I’ve seen the effects of this firsthand. A young man I once knew was new to the area. He and his younger brother had only joined his mother and father in the United States within the past two years. His English was spotty, but he was smart, and a strong learner. He longed for his grandmother in South America, who had raised him since he was five.
When I spent time with him and his mother, it was so clear how much his mother loved him, adored him, and wanted to be close to him, yet how difficult it was to bridge the gulf between them. She reached out, her smile full and welcoming, but he was wary. He wanted to be close to her, but he was afraid to trust. She had not wanted to break up the family for the sake of wages, but she’d done what was best for them given the selection of bad options.
It is understandable that these mothers sacrifice so much for their children, even their relationships with them, to provide for them. Mothers will do whatever it takes, even to their own personal detriment. That is what it is to mother. If going into domestic service overseas were the best chance for our children, it would be hard to look at them every day knowing there was something you could do to better their lives.
Those Who Outsource Mothering Are Complicit
But what about the women and families these international domestic workers serve? The women and families that take on these workers facilitate motherless villages. Mothers and families who also aspire for even more could not reach out for that high-hanging fruit without a steady influx of cheap labor.
The stigma against working mothers that was prevalent in the 20th century has switched over to a prejudice against the moms who mother full-time. Many people think that full-time mothers are not fulfilling their economic potential. They are depicted as wine-swilling MILFs who resent their responsibilities and neglect housework.
Social media posts from full-time mom friends often belabor the real work they do in service to home and family, just as they speak about how much they’d like to get out and take some classes or worry about their prospects of obtaining work after their children are grown. The prevalence of divorce, its uncertainty within the marriage promise, helps to fuel the insecurity of a woman’s role in the home. If a woman can’t trust that her work within the home will be valued in the marketplace into which she may again find herself, it becomes that much harder to dedicate herself fully to family and home.
Lately, there has been a push for government-subsidized child care options in the United States. While women advocate for others to pay for their child care so they can attend to their economic potential, other mothers fill the gaps, leaving their own children in the care of still someone else. As a working mom myself, and the child of a mom who worked, I am in favor of women pursuing their potential, but it’s not acceptable to do so on the backs of mothers who can’t make any other choice.
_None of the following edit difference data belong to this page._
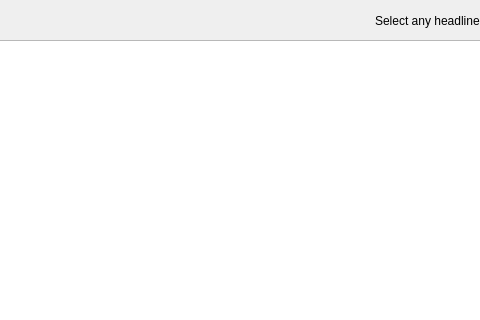
This is mainwindow.ui in SashaRybalkina/EducationalApp3505 as Qt 5 draws it before an edit; both pictures show x 595 to 1075 and y 0 to 320 of the 1193 by 755 pixel window. The edited form follows.
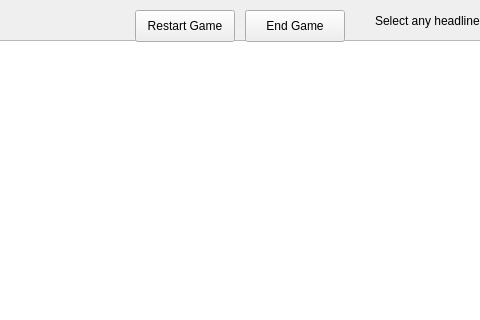
This is the edited form.

Commit message: Added end and restart button but unable to reset sprites

```diff
--- a/mainwindow.ui
+++ b/mainwindow.ui
@@ -385,6 +385,32 @@
 &lt;p align=&quot;center&quot; style=&quot;-qt-paragraph-type:empty; margin-top:0px; margin-bottom:0px; margin-left:0px; margin-right:0px; -qt-block-indent:0; text-indent:0px; font-size:50pt;&quot;&gt;&lt;br /&gt;&lt;/p&gt;&lt;/body&gt;&lt;/html&gt;</string>
     </property>
    </widget>
+   <widget class="QPushButton" name="end">
+    <property name="geometry">
+     <rect>
+      <x>840</x>
+      <y>10</y>
+      <width>100</width>
+      <height>32</height>
+     </rect>
+    </property>
+    <property name="text">
+     <string>End Game</string>
+    </property>
+   </widget>
+   <widget class="QPushButton" name="restart">
+    <property name="geometry">
+     <rect>
+      <x>730</x>
+      <y>10</y>
+      <width>100</width>
+      <height>32</height>
+     </rect>
+    </property>
+    <property name="text">
+     <string>Restart Game</string>
+    </property>
+   </widget>
   </widget>
   <widget class="QMenuBar" name="menubar">
    <property name="geometry">
```
The commit also changes 5 other files.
Liberation Can’t Mean Oppressing Others
This effort to liberate women to pursue their economic value is in the name of equality. But women don’t end up liberated; they end up more like international oppressors. One group of women is liberated at the expense of another.
African-American women have spoken out about this trend for decades, since they have historically taken on the role of mothering for many American families, and the evidence of their accuracy is splashed all over American film, television, fiction, and of course, backed up in history. Now, those same jobs are being outsourced internationally.
These women are not only taking care of children as nannies, but they’re also being employed as surrogates. With western women being liberated from motherhood from the womb through high school graduation, one wonders why they’d even want to engage in the practice at all. And many of them don’t. Birth rates are down, abortion is shouted as a social good, and women have fully embraced their role as hard-working cogs in the capitalist machine.
American women protest in costumes from “The Handmaid’s Tale” because abortion rights are being curtailed by voters, but the real handmaids are those in the developing world bearing and then raising the children Western women won’t. In the advocacy for more freedom for women to enter the workforce without worry for their children, the trend of women not raising their own children trickles down globally.
If American women want equality, it must be global equality. We can’t gain our freedom by exploiting those who are willing to trade it for their children’s future. A better answer than increasing outsourced child care is to make it more possible for women to mother their own children. Women should stop demanding liberation from motherhood, and everyone should acknowledge motherhood’s importance to society.